TO DO = Go through the entries below and copy every line that holds the word "cols".

Content revision data
= = = = =

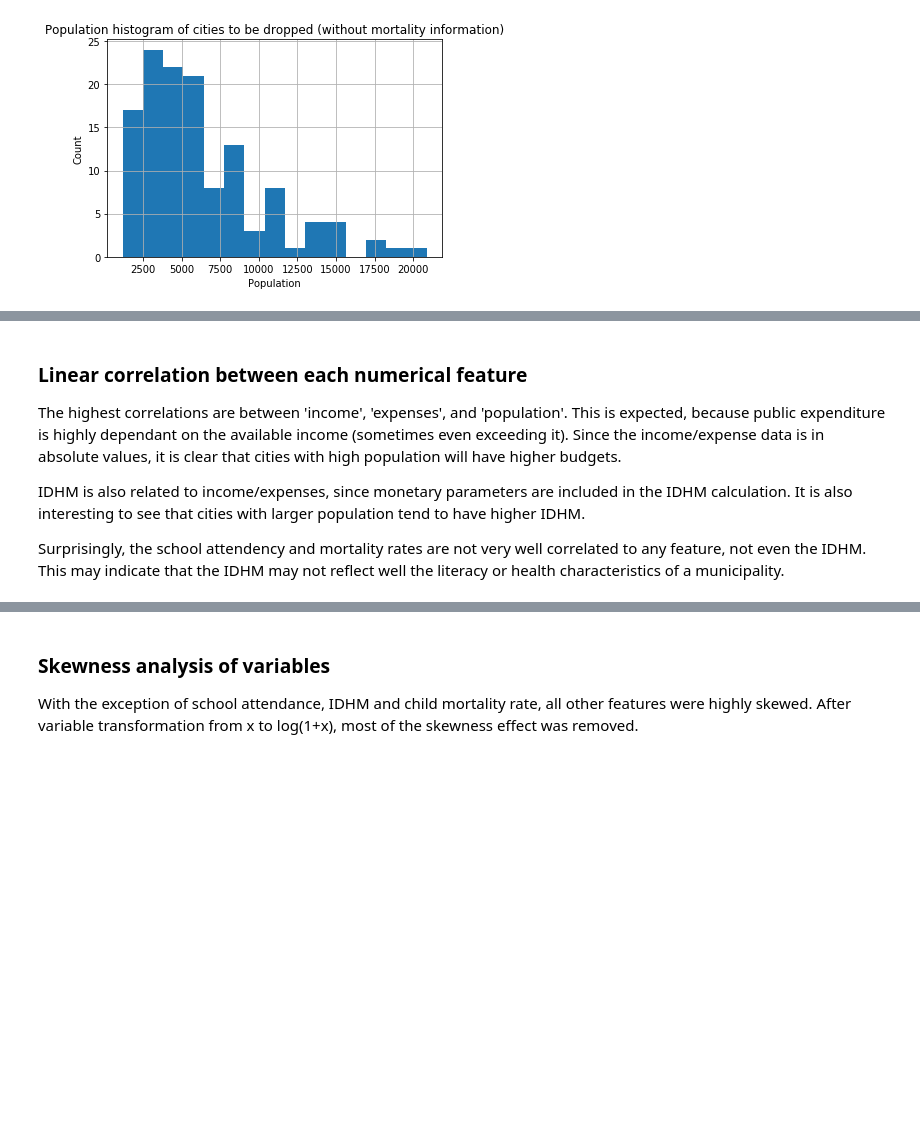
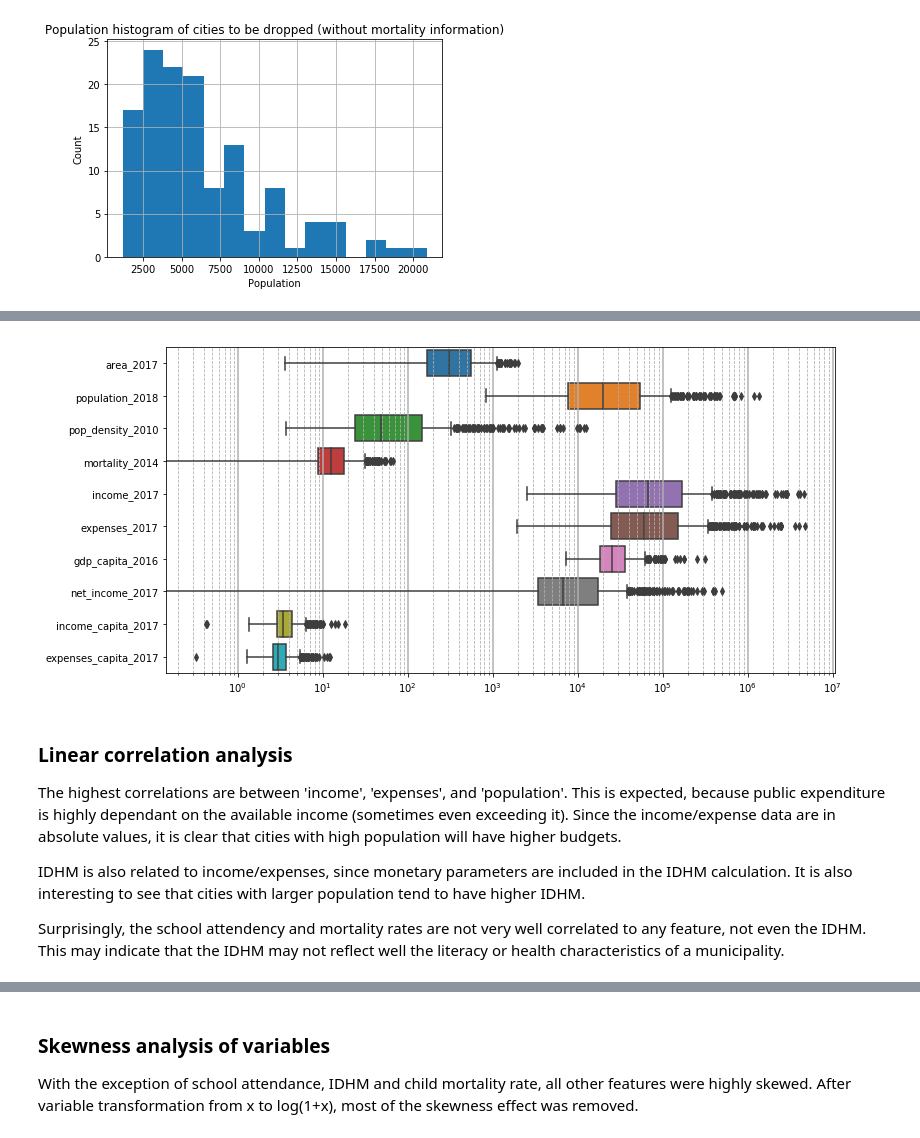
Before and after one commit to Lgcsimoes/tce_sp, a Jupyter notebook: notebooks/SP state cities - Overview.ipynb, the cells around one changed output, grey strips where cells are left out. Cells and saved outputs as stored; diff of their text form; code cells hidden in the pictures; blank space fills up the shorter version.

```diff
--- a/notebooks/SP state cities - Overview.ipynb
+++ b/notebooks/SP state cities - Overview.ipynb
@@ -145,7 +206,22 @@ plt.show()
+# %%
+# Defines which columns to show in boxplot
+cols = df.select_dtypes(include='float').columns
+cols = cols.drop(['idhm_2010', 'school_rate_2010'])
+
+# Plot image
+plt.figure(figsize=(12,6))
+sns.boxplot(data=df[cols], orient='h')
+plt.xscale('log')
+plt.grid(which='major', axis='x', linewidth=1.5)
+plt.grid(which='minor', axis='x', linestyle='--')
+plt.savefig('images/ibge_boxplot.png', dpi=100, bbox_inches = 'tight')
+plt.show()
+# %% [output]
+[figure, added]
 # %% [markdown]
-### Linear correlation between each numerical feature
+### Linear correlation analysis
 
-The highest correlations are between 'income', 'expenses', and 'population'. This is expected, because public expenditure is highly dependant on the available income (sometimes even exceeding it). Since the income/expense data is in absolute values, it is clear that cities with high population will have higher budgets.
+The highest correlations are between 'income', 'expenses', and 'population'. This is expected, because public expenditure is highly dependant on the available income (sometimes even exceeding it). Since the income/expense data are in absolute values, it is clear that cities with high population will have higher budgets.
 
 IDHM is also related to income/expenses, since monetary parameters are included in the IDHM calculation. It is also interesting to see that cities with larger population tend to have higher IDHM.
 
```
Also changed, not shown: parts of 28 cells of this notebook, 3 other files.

= = = = =

EXERCISE RESPONSE =
+cols = df.select_dtypes(include='float').columns
+cols = cols.drop(['idhm_2010', 'school_rate_2010'])
+sns.boxplot(data=df[cols], orient='h')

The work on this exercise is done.